Tuesday, June 10, 2014

Gary Shilling: Short Chinese stocks, sell commodities

Short Chinese stocks

The Shanghai Composite Index is down 67 percent from its October 2007 peak. Even though Chinese stocks may seem inexpensive -- the price-to-earnings ratio for the Shanghai index over the last 12 months is 9.8, compared with 17.3 for the far more costly S&P 500 -- there is no obvious floor. If China has a financial crisis, the risk to Chinese equities is considerable. Bank stocks may be especially vulnerable. Investors who lack direct access to mainland Chinese stocks can use Hong Kong-listed equities and exchange-traded funds.


Sell commodities 

Industrial and agricultural commodity prices took off in 2002, right after China joined the World Trade Organization. As manufacturers in Europe and North America shifted production to China, its thirst for commodities kept growing. Many producers of industrial materials, including base metals, iron ore and coal, also increased capacity as prices leaped.

Along came the global recession, which drove down materials prices in response to weak demand. Prices soon recovered, only to fall again in 2011, possibly in anticipation of slowing growth in China, which is embarking on a difficult transition from an export-led economy to one driven more by domestic spending. A financial crisis in China would no doubt further depress commodity consumption and prices.
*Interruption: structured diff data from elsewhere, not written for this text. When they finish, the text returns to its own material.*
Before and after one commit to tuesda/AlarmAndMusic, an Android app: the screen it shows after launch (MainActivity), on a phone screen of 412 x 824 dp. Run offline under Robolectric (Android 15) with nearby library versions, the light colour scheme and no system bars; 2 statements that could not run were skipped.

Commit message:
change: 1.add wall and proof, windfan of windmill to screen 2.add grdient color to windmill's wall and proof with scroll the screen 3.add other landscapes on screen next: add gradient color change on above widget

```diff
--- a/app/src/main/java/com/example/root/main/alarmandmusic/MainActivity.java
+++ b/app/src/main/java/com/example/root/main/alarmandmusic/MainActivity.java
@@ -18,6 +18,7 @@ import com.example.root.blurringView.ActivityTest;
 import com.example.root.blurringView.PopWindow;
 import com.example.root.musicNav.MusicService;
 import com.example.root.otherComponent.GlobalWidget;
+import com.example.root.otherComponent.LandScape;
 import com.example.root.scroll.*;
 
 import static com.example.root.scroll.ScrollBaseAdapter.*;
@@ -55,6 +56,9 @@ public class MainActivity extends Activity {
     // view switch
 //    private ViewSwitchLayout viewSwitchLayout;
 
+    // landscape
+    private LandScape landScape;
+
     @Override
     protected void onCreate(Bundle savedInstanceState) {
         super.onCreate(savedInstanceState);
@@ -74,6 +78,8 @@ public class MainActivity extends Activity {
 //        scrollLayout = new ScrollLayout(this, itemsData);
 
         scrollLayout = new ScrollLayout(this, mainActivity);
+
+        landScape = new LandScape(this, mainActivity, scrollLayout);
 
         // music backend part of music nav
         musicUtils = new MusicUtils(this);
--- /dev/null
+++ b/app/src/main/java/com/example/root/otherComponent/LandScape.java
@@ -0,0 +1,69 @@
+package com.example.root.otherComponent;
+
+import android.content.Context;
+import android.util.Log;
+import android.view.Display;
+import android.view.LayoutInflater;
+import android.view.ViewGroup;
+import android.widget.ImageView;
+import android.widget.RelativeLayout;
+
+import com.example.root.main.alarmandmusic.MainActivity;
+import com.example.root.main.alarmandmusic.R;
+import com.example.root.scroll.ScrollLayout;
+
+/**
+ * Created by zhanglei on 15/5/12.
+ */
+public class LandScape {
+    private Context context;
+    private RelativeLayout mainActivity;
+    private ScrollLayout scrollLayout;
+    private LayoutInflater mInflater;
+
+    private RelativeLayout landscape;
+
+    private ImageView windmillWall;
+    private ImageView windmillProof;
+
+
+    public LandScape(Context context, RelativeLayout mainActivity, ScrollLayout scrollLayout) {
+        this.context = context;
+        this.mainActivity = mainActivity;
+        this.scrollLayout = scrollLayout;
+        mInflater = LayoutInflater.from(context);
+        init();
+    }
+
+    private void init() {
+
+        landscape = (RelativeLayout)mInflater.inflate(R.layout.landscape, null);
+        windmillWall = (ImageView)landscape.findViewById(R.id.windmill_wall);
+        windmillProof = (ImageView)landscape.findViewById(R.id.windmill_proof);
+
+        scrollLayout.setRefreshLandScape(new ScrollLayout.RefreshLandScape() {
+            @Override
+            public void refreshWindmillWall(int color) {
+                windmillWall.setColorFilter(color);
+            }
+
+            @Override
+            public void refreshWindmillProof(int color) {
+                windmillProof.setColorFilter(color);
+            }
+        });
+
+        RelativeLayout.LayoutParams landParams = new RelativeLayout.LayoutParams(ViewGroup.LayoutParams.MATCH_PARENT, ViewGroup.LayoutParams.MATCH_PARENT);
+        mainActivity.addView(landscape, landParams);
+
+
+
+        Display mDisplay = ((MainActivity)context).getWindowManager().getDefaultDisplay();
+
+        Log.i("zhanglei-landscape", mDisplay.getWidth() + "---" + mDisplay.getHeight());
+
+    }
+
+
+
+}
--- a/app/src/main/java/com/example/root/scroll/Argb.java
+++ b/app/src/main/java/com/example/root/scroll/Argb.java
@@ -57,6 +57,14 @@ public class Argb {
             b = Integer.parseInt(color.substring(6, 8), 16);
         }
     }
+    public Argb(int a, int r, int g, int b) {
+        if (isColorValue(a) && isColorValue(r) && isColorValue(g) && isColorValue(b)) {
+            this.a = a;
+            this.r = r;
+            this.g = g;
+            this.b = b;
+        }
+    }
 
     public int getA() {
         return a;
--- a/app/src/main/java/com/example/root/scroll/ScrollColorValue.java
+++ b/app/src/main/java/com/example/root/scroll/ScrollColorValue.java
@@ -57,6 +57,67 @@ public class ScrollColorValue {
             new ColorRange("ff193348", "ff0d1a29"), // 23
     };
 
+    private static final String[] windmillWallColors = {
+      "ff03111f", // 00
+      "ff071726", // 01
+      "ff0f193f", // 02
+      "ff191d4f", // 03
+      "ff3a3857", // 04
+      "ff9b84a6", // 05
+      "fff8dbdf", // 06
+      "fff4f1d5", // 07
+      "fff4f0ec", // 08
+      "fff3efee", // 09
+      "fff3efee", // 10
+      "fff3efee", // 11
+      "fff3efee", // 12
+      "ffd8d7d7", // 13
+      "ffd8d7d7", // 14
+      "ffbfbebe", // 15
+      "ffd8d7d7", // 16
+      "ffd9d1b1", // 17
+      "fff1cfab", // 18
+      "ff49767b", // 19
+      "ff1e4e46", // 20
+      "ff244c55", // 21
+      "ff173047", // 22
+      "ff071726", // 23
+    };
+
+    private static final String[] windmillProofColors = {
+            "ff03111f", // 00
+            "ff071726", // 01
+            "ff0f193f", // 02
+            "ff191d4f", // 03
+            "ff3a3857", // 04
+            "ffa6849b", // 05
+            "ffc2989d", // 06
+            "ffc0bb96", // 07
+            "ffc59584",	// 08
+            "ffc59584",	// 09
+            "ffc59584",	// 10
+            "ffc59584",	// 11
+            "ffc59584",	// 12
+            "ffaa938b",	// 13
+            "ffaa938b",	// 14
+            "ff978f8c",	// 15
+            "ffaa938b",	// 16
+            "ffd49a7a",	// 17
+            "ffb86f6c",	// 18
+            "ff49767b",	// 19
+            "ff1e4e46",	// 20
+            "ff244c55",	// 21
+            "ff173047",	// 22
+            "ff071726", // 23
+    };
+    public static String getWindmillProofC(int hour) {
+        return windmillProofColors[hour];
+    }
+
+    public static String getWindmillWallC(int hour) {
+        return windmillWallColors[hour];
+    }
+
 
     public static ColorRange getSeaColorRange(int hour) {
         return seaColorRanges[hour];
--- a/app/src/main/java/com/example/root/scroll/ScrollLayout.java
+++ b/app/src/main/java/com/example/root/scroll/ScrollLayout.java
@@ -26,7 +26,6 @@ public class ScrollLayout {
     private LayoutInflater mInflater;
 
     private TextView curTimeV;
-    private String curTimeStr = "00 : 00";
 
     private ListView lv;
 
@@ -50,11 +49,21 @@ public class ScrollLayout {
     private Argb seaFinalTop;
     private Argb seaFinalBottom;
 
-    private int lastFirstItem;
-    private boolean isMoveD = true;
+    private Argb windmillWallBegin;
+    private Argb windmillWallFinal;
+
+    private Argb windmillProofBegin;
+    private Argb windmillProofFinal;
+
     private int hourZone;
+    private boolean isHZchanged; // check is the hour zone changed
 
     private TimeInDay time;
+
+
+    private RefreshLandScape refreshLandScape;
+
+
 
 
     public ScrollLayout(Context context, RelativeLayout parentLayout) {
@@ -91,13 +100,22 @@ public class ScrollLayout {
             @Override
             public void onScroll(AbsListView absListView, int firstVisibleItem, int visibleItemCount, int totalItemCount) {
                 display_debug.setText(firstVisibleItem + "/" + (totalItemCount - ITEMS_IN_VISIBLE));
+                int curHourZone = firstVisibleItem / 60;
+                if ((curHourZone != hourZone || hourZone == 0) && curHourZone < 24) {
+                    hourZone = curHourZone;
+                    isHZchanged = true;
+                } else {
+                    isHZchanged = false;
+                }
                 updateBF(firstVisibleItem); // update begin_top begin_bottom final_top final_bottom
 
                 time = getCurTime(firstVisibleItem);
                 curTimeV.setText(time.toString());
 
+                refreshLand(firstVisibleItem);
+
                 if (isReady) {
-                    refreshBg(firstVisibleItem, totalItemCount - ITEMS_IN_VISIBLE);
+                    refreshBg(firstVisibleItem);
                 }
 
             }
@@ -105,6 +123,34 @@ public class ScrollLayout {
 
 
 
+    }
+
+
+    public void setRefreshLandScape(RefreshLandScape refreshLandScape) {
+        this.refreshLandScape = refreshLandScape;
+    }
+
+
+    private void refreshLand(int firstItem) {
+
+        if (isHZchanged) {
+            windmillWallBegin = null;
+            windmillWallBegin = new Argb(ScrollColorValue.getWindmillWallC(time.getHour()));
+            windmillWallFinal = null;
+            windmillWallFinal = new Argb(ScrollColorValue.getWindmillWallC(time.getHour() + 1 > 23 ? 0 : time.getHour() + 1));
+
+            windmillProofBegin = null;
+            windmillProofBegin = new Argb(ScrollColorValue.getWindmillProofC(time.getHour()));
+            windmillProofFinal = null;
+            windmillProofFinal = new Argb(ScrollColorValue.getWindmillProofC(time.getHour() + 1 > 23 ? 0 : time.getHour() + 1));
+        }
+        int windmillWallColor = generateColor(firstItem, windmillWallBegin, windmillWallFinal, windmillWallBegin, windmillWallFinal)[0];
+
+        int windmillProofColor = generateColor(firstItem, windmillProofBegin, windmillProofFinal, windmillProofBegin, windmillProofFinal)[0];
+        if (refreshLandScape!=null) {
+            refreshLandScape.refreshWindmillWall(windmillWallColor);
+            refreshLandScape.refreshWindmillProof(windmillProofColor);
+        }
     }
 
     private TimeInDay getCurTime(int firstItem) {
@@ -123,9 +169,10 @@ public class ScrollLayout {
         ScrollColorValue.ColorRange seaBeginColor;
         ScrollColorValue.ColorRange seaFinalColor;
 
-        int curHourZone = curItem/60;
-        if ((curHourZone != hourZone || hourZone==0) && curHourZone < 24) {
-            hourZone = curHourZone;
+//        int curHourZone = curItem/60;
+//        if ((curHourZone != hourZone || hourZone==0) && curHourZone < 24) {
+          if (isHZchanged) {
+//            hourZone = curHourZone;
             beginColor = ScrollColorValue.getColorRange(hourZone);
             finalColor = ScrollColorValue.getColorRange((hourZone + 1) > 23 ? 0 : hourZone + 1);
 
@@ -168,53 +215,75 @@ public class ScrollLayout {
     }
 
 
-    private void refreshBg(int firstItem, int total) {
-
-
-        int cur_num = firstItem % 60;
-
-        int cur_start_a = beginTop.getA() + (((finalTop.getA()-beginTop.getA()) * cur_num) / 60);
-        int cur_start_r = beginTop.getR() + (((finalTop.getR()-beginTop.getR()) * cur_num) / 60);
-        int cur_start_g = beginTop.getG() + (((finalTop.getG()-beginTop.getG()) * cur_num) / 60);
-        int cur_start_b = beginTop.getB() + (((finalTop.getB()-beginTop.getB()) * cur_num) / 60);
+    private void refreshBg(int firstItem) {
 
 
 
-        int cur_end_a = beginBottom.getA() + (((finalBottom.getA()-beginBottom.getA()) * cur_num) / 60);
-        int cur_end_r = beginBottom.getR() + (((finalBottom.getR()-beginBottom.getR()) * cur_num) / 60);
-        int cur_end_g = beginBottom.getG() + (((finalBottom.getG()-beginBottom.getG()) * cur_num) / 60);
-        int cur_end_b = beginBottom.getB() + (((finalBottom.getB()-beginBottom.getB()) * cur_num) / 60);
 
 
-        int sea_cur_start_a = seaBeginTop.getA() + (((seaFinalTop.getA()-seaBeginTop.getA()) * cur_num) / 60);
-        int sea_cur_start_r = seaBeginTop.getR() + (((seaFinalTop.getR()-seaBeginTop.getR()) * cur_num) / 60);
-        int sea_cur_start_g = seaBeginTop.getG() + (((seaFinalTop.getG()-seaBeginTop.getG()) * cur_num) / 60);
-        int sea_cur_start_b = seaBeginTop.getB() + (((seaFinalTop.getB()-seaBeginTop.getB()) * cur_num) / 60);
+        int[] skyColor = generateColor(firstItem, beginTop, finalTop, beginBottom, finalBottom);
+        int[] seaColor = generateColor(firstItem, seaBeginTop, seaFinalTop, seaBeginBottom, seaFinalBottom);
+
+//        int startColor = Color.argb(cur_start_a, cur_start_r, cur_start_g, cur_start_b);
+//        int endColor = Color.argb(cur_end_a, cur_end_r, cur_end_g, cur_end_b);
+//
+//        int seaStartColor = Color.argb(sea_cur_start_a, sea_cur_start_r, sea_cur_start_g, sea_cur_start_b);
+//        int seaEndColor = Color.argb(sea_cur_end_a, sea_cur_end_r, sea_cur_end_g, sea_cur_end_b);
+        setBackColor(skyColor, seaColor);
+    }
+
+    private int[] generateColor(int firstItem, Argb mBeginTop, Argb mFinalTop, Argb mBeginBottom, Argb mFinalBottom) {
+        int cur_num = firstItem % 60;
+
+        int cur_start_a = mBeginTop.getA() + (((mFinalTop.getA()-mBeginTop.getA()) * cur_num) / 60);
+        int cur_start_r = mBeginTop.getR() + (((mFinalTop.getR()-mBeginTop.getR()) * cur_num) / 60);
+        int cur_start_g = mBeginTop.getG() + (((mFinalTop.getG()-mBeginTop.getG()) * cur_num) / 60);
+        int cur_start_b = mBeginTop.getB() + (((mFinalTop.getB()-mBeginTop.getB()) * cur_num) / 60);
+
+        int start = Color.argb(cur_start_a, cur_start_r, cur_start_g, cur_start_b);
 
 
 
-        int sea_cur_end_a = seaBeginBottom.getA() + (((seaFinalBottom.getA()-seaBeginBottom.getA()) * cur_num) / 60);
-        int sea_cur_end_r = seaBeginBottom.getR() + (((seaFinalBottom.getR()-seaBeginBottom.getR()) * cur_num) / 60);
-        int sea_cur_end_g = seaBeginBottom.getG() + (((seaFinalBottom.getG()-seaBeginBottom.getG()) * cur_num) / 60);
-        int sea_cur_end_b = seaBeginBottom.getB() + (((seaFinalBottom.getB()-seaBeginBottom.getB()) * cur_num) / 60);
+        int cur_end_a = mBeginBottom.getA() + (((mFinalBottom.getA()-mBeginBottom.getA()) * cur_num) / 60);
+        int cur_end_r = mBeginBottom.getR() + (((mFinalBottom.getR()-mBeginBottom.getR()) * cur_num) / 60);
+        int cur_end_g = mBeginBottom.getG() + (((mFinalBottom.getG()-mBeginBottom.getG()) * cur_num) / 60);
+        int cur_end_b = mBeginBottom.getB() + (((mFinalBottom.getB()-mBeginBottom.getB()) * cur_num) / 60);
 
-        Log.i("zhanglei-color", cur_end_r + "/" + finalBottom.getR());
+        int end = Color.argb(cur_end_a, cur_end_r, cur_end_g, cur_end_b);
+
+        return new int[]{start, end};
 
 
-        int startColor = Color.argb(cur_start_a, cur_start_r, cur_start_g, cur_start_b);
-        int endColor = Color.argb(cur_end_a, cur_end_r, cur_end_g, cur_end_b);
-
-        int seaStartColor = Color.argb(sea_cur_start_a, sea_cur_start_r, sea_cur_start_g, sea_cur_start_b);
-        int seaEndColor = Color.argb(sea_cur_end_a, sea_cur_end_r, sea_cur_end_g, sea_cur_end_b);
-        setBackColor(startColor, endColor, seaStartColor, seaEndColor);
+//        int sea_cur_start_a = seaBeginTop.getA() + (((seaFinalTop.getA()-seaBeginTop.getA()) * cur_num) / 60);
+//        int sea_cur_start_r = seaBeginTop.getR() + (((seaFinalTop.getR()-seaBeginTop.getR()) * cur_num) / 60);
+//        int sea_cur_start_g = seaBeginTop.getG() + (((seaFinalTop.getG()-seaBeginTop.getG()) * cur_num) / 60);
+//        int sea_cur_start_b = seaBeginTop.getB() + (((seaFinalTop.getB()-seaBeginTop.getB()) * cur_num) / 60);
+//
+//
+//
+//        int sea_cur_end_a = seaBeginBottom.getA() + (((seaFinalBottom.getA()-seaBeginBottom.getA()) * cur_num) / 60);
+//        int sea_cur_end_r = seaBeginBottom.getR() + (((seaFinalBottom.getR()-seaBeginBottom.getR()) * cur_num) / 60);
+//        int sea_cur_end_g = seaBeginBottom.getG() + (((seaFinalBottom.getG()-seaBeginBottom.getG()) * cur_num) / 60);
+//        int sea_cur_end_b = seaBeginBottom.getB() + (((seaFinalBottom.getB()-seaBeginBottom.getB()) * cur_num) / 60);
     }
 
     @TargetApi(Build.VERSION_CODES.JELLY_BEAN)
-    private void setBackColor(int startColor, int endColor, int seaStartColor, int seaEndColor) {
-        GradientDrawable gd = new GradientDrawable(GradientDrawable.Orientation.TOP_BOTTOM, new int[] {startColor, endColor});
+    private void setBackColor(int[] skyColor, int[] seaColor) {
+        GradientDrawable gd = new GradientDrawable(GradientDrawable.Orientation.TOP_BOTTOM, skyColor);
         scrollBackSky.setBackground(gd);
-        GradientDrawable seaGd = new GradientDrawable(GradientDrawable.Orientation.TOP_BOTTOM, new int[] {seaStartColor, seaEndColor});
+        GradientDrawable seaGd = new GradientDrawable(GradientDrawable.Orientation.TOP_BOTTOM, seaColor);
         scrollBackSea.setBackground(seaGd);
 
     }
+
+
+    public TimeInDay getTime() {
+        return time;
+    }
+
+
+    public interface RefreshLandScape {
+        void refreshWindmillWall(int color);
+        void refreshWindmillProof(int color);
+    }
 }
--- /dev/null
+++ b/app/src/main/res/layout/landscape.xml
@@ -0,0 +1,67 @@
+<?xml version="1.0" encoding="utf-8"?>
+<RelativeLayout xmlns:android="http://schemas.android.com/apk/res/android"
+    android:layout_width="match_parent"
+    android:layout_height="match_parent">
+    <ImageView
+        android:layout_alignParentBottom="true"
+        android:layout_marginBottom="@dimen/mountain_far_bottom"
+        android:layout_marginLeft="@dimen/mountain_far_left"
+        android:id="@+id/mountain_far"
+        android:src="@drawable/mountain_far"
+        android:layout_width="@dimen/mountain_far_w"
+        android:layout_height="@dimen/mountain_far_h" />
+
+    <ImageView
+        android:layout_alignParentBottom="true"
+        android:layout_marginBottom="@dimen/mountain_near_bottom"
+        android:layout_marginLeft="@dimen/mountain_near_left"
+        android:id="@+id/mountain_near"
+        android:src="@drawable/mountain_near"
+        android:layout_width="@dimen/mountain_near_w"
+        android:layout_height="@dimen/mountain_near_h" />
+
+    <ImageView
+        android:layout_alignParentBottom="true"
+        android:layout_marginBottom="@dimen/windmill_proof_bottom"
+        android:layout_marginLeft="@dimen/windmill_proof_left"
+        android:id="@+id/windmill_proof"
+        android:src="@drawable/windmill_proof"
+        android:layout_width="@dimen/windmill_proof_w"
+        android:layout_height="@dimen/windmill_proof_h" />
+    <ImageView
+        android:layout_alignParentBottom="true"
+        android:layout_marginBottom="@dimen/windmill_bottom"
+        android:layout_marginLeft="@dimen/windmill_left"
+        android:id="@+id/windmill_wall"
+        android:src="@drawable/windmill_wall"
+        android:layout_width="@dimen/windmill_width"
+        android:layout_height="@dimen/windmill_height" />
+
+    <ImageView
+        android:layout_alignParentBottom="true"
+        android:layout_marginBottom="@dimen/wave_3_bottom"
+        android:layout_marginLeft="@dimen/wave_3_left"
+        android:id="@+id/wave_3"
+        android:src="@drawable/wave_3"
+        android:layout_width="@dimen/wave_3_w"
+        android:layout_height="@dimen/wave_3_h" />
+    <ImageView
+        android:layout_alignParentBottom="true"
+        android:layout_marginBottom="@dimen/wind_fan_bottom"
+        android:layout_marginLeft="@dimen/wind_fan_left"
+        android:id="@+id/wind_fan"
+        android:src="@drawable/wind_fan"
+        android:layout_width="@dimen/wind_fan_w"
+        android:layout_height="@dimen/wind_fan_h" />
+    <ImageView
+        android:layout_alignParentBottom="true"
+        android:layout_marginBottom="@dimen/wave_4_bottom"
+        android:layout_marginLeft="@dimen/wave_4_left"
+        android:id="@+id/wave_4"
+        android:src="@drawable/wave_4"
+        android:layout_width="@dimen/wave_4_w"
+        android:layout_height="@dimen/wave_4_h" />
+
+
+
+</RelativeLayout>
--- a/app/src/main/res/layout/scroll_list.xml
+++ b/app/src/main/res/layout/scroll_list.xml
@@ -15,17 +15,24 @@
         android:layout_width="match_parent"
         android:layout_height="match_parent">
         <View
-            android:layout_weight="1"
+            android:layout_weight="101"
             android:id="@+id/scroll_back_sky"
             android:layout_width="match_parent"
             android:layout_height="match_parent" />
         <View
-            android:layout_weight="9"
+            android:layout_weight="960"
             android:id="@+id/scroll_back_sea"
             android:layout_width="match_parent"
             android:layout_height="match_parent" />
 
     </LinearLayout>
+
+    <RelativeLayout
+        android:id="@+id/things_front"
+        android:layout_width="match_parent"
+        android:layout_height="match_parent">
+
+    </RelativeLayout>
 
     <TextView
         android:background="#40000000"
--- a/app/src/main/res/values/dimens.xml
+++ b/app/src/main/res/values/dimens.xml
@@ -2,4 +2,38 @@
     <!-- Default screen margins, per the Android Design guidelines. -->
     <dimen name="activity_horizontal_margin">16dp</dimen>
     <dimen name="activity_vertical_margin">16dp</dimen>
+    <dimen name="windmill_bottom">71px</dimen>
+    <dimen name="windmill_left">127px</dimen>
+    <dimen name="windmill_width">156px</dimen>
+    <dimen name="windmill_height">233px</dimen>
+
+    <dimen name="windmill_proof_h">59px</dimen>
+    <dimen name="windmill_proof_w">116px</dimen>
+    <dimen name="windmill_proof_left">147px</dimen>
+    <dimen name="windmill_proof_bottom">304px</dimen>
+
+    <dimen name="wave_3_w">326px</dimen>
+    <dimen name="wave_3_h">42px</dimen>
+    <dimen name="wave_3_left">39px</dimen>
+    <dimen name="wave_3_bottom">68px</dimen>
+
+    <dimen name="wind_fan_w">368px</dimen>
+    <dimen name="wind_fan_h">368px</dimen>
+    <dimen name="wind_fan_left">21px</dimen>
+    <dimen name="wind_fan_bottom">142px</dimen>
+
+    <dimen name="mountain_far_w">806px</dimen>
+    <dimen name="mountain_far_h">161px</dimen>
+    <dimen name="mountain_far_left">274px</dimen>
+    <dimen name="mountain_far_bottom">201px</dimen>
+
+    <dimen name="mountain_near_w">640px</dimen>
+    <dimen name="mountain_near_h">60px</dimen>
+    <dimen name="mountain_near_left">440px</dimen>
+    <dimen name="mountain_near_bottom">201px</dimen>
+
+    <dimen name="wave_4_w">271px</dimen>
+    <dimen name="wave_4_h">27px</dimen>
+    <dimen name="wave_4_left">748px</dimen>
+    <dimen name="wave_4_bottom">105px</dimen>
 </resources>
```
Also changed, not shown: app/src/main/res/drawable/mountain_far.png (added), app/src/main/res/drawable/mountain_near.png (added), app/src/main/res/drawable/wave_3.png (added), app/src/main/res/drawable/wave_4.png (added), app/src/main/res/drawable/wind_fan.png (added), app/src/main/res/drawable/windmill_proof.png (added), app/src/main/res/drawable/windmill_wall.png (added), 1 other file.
via http://www.bloombergview.com/articles/2014-05-29/investing-for-a-china-crisis